Ventrify is a product design and manufacturing firm that helps entrepreneurs bring product ideas from concept to market.
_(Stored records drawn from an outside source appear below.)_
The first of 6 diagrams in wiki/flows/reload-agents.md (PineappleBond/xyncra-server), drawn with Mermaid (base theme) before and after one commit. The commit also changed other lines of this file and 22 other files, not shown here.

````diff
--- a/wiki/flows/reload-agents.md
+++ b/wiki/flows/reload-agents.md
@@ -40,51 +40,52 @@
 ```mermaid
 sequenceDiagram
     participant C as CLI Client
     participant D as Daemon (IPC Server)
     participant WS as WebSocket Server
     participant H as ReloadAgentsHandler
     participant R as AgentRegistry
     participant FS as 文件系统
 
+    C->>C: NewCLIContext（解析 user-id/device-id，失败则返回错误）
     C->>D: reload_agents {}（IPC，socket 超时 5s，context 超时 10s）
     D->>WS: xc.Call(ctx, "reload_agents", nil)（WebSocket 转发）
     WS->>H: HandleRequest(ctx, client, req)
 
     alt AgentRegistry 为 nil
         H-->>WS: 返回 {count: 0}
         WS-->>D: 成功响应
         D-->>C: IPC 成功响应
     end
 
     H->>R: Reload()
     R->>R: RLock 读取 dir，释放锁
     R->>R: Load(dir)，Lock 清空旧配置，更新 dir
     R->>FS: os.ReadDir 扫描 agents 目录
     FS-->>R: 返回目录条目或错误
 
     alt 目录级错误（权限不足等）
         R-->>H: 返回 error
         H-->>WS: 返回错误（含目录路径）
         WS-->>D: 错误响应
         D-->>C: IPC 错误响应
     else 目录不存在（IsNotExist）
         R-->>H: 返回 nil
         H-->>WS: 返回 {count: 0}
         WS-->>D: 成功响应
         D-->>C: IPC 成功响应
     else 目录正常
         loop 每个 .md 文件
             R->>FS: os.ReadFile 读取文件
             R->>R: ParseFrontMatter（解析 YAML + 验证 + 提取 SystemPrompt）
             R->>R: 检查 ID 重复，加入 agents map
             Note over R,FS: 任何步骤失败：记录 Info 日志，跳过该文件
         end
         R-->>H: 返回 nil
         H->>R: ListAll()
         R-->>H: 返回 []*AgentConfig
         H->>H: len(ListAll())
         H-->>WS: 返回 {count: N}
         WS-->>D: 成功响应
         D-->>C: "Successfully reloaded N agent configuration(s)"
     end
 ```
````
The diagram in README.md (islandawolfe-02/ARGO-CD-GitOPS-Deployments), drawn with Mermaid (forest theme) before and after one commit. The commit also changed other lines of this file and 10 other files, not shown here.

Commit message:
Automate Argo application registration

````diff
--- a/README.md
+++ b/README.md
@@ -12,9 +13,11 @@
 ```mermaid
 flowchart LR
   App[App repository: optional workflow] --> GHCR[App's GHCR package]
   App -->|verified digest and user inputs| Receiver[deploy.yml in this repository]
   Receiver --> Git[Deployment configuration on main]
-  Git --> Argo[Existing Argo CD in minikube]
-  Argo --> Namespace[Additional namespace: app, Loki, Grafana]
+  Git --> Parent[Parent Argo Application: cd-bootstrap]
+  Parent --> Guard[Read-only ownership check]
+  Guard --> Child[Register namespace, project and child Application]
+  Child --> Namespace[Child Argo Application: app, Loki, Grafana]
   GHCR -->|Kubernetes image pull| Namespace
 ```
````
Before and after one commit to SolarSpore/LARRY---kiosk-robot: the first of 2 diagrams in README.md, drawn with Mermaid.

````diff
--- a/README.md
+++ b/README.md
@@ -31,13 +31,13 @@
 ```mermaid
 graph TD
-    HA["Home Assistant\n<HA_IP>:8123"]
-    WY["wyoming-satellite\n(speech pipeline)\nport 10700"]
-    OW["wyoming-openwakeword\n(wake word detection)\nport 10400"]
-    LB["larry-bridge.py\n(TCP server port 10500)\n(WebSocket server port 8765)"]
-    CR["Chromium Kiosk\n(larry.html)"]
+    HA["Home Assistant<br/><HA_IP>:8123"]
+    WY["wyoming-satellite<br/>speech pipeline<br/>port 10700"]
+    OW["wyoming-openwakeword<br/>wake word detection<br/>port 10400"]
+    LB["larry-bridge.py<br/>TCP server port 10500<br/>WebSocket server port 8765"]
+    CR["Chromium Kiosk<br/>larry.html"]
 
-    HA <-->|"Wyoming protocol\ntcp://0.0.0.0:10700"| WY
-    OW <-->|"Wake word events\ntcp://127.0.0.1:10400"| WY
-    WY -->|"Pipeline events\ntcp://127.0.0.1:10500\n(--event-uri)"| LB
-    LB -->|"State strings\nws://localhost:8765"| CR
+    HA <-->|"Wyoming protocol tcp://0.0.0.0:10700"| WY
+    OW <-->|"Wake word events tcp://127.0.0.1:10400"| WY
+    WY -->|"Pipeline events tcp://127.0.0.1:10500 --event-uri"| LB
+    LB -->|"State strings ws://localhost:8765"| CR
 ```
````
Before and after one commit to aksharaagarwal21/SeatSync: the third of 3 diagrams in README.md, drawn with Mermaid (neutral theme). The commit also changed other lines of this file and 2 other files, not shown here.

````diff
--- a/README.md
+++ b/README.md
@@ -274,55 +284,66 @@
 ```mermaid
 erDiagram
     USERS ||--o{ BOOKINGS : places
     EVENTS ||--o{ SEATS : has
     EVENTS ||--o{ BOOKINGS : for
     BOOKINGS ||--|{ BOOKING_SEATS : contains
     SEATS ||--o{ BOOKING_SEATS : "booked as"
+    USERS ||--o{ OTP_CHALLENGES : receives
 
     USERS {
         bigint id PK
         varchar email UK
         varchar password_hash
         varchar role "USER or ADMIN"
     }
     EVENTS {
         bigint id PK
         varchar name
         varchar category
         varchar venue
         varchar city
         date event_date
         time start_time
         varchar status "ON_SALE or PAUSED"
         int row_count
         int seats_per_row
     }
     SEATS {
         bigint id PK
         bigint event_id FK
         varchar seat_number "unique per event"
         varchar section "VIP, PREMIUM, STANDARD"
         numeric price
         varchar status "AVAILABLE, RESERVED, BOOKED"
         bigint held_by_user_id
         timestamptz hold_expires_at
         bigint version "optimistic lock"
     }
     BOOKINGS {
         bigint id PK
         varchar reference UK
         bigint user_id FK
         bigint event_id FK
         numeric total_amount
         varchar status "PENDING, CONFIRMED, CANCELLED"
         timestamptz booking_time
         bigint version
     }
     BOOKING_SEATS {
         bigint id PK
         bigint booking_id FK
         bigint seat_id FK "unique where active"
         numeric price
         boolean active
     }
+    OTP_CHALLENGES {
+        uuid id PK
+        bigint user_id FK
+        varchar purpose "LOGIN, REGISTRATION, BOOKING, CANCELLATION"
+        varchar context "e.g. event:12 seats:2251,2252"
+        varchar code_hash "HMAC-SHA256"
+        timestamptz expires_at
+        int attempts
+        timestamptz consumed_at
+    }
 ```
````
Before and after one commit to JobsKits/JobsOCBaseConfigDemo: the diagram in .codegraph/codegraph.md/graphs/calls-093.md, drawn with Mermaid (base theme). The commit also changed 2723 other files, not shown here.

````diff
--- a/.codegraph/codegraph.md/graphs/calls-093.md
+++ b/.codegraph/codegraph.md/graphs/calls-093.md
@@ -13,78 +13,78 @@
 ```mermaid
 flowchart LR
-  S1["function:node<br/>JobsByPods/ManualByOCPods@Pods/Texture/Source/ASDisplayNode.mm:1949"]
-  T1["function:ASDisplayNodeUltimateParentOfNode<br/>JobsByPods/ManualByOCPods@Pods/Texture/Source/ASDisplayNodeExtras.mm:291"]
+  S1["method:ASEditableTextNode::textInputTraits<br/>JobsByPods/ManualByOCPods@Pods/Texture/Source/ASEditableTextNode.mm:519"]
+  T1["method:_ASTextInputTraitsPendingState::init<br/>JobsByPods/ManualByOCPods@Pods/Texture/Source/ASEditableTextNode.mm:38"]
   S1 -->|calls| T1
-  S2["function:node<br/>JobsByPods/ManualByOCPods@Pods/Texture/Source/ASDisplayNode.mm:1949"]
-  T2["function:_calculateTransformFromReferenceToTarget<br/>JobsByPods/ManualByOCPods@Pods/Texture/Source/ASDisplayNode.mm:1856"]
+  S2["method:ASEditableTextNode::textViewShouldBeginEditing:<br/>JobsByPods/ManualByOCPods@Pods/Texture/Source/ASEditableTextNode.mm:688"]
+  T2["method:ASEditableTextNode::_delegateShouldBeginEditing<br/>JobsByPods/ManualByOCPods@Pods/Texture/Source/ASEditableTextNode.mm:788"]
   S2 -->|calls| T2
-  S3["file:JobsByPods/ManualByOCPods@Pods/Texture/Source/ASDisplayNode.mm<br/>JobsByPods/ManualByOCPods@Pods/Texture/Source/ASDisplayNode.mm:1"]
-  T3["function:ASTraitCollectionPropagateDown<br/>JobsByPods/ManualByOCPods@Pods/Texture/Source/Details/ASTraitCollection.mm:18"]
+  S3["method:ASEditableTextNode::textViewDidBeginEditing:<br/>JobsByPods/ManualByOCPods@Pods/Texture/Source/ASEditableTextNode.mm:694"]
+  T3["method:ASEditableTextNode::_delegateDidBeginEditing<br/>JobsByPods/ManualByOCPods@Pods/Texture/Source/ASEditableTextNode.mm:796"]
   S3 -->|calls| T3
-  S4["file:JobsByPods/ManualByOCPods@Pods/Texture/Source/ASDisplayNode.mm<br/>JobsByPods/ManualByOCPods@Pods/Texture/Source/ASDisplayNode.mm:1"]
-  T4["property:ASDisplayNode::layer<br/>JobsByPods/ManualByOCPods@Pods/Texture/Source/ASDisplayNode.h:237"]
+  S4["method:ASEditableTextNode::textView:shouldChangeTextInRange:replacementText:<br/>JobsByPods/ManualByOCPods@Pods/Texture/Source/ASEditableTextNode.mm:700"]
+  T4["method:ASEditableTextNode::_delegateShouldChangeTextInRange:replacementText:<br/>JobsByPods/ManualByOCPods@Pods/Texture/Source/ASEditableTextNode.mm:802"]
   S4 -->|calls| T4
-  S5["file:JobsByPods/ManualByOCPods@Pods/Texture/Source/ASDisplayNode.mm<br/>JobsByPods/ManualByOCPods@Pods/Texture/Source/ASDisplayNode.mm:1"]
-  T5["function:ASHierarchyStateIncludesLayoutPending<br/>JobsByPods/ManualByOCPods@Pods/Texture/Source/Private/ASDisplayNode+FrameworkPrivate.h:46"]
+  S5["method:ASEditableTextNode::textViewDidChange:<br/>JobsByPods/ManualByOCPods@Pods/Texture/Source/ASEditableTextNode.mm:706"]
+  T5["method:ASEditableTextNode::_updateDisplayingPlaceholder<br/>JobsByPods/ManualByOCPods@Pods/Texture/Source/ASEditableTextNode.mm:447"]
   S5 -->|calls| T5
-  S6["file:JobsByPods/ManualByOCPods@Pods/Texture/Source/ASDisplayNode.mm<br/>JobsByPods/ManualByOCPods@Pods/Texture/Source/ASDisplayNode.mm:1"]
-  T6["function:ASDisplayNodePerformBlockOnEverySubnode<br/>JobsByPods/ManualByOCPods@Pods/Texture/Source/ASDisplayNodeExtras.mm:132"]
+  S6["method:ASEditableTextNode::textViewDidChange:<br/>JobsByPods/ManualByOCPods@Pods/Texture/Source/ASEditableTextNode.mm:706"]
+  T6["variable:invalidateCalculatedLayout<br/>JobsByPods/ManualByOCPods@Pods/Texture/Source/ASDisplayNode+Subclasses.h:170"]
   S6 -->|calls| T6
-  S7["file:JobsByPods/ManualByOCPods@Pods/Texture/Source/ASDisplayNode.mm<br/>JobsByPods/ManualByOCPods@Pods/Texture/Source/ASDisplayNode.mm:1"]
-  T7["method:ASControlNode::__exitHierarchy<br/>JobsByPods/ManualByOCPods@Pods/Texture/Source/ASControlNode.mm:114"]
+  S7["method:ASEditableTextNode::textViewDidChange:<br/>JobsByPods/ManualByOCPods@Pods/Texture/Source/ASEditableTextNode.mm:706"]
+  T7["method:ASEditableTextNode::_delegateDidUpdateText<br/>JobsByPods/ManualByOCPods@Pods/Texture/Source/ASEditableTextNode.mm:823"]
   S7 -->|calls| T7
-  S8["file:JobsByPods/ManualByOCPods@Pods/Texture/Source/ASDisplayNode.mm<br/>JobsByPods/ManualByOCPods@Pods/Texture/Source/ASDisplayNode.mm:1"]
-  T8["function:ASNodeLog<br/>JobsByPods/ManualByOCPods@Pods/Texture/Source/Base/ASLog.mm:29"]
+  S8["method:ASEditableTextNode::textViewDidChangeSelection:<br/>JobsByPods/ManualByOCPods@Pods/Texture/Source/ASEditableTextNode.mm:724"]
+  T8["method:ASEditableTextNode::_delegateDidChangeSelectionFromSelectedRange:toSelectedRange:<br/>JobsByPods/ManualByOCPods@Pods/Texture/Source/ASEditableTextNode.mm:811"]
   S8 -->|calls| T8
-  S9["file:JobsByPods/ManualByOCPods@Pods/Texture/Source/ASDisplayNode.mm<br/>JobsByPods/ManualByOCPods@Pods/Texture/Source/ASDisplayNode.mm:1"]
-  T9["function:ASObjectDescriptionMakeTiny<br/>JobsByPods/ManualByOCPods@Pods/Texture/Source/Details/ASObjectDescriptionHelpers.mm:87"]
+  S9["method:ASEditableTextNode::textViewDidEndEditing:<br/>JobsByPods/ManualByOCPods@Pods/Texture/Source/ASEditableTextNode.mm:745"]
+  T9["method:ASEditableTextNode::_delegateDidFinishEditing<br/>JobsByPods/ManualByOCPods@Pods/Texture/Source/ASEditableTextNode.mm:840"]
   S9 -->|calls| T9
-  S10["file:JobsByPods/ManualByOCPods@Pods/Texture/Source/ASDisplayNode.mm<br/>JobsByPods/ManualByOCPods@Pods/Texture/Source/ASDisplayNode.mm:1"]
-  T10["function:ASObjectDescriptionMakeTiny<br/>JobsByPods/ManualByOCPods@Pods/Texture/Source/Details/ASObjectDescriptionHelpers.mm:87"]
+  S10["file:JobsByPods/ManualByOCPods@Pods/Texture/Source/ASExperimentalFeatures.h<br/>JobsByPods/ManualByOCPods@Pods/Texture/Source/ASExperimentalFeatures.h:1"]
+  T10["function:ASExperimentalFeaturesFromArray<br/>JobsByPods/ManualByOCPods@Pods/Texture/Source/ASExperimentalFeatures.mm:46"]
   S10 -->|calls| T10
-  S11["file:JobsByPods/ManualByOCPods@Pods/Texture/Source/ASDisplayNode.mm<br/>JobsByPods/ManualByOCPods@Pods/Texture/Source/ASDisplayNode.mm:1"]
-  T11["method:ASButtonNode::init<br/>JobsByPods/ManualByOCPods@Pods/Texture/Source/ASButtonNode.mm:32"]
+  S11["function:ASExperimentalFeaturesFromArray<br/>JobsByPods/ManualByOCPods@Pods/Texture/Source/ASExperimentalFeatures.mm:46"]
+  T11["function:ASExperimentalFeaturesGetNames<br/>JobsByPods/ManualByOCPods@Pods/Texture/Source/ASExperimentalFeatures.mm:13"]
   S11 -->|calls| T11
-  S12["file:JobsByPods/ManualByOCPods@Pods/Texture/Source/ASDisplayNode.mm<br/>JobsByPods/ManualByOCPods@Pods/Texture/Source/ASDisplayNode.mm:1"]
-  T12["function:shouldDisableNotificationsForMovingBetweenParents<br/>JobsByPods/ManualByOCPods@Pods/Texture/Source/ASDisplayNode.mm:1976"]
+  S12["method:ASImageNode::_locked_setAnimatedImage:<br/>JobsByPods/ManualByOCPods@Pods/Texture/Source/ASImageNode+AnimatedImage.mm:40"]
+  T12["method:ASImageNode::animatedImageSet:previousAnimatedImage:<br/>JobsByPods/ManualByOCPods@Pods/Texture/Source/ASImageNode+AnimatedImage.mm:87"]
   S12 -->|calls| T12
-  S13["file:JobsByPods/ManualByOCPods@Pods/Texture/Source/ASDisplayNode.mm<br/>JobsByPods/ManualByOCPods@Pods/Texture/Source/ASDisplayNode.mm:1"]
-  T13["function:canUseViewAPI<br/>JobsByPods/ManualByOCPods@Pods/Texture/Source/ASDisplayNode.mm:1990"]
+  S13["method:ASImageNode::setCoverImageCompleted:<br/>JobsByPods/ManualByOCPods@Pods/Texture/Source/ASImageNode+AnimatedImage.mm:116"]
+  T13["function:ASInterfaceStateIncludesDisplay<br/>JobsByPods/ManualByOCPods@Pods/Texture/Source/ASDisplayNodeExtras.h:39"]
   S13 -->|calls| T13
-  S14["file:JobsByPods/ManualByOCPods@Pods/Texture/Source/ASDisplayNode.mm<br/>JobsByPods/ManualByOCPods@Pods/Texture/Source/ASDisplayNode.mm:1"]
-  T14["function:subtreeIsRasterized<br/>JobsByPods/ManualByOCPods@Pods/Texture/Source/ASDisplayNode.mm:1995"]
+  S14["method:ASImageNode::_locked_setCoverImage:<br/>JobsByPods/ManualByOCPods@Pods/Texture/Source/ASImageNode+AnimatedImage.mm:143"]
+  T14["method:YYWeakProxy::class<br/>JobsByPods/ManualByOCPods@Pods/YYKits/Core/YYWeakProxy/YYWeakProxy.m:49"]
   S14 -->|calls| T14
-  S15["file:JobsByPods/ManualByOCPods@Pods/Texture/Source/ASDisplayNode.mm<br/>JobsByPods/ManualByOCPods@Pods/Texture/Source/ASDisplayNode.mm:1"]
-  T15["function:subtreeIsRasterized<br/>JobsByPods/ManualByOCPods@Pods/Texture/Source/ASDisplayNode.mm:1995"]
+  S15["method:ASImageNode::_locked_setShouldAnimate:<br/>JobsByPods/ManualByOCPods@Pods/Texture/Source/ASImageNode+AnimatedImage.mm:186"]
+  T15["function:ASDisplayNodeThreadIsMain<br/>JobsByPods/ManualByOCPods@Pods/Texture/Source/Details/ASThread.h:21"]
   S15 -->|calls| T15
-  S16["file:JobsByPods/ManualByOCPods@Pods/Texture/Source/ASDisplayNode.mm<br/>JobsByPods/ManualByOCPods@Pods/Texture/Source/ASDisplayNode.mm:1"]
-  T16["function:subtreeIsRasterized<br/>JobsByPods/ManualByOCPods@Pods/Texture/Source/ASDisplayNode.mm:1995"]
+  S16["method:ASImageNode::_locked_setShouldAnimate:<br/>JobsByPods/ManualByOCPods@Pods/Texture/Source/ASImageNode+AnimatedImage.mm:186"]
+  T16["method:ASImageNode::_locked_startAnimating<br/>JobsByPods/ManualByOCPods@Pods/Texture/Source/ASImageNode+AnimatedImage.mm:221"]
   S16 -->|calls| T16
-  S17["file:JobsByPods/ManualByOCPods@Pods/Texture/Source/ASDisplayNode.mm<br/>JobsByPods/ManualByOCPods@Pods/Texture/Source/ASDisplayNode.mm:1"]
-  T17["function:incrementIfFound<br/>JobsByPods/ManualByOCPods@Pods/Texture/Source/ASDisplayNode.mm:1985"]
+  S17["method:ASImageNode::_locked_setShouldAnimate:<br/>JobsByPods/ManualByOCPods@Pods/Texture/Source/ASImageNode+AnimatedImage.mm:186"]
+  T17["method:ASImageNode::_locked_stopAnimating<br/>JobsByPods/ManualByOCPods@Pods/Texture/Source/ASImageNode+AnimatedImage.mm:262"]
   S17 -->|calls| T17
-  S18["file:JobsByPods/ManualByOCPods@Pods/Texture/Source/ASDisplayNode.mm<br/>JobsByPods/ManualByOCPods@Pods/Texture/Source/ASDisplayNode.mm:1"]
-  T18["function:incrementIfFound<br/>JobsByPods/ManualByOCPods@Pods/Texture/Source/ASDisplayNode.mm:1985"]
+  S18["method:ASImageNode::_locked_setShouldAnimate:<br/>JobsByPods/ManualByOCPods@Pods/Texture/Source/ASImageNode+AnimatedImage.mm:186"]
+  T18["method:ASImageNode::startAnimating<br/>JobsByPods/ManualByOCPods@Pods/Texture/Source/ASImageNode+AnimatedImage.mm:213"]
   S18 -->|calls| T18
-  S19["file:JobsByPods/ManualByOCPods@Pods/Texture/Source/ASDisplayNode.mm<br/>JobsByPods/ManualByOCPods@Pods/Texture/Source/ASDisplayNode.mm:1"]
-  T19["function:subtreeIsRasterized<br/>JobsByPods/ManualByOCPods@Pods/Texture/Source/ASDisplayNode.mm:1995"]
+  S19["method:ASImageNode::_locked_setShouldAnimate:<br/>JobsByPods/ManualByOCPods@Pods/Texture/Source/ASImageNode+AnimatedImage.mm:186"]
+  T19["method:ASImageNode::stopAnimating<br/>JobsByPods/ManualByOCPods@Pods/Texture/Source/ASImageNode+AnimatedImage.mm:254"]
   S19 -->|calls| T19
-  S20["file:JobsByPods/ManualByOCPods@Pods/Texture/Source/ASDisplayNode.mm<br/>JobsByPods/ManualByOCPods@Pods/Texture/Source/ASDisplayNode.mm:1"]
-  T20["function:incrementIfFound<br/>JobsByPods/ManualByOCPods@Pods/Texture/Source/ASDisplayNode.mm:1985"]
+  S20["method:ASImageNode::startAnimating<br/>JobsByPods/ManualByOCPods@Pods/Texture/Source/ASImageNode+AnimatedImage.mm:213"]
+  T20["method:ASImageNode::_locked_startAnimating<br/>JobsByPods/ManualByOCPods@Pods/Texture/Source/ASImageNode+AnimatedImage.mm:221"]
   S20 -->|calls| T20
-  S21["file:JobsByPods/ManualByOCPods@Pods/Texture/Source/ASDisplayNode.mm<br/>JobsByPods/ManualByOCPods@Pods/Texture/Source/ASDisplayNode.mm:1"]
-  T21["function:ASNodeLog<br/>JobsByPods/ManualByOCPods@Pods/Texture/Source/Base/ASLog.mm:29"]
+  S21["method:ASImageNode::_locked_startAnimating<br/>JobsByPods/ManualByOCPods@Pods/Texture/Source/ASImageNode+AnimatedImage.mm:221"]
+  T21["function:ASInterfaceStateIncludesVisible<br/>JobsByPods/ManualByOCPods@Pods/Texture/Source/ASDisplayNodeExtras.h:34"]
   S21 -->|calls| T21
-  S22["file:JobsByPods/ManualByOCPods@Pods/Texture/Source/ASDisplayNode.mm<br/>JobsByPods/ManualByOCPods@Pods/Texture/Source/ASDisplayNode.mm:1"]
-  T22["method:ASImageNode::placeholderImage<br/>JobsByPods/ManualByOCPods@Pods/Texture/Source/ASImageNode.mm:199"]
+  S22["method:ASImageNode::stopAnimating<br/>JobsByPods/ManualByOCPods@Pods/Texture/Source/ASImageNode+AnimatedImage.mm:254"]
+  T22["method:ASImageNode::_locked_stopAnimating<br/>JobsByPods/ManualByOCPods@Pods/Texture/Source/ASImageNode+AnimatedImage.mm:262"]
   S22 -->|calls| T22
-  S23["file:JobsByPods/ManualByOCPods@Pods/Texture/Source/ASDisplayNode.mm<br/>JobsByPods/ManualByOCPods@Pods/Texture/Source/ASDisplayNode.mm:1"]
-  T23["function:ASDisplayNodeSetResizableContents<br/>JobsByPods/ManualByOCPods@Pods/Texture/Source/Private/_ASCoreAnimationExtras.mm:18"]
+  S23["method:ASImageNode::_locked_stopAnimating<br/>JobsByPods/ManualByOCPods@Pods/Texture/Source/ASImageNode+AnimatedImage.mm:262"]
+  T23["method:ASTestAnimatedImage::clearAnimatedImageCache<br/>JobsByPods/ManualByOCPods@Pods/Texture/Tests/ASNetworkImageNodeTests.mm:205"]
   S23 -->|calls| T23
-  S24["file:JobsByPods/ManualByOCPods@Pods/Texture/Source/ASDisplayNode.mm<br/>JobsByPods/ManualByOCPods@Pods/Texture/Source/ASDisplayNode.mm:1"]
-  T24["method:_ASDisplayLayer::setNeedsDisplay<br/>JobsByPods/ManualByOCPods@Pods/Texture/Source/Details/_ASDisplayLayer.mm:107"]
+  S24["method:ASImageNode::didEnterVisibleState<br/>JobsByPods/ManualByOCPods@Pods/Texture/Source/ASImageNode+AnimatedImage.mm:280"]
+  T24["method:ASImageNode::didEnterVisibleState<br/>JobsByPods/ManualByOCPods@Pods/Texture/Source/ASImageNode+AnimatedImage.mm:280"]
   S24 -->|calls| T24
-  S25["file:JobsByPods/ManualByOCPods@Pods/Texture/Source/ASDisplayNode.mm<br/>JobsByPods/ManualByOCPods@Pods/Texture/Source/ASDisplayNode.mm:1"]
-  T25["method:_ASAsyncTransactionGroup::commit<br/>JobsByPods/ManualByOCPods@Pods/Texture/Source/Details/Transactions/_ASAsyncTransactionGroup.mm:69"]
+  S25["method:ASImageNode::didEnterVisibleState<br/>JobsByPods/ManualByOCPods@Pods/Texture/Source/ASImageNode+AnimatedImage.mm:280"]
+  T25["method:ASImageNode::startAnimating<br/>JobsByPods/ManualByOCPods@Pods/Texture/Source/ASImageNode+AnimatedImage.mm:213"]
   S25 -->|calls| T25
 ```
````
We take in fledgling ideas and bring them through our iterative design process to create products our clients can be proud of. Then, we work with manufacturing facilities worldwide to bring our clients the highest quality products at competitive prices.

If you have questions about using prototypes in your product development journey or need help, reach out to us through our Website, Facebook, or LinkedIn.

Article by Victoria Fraser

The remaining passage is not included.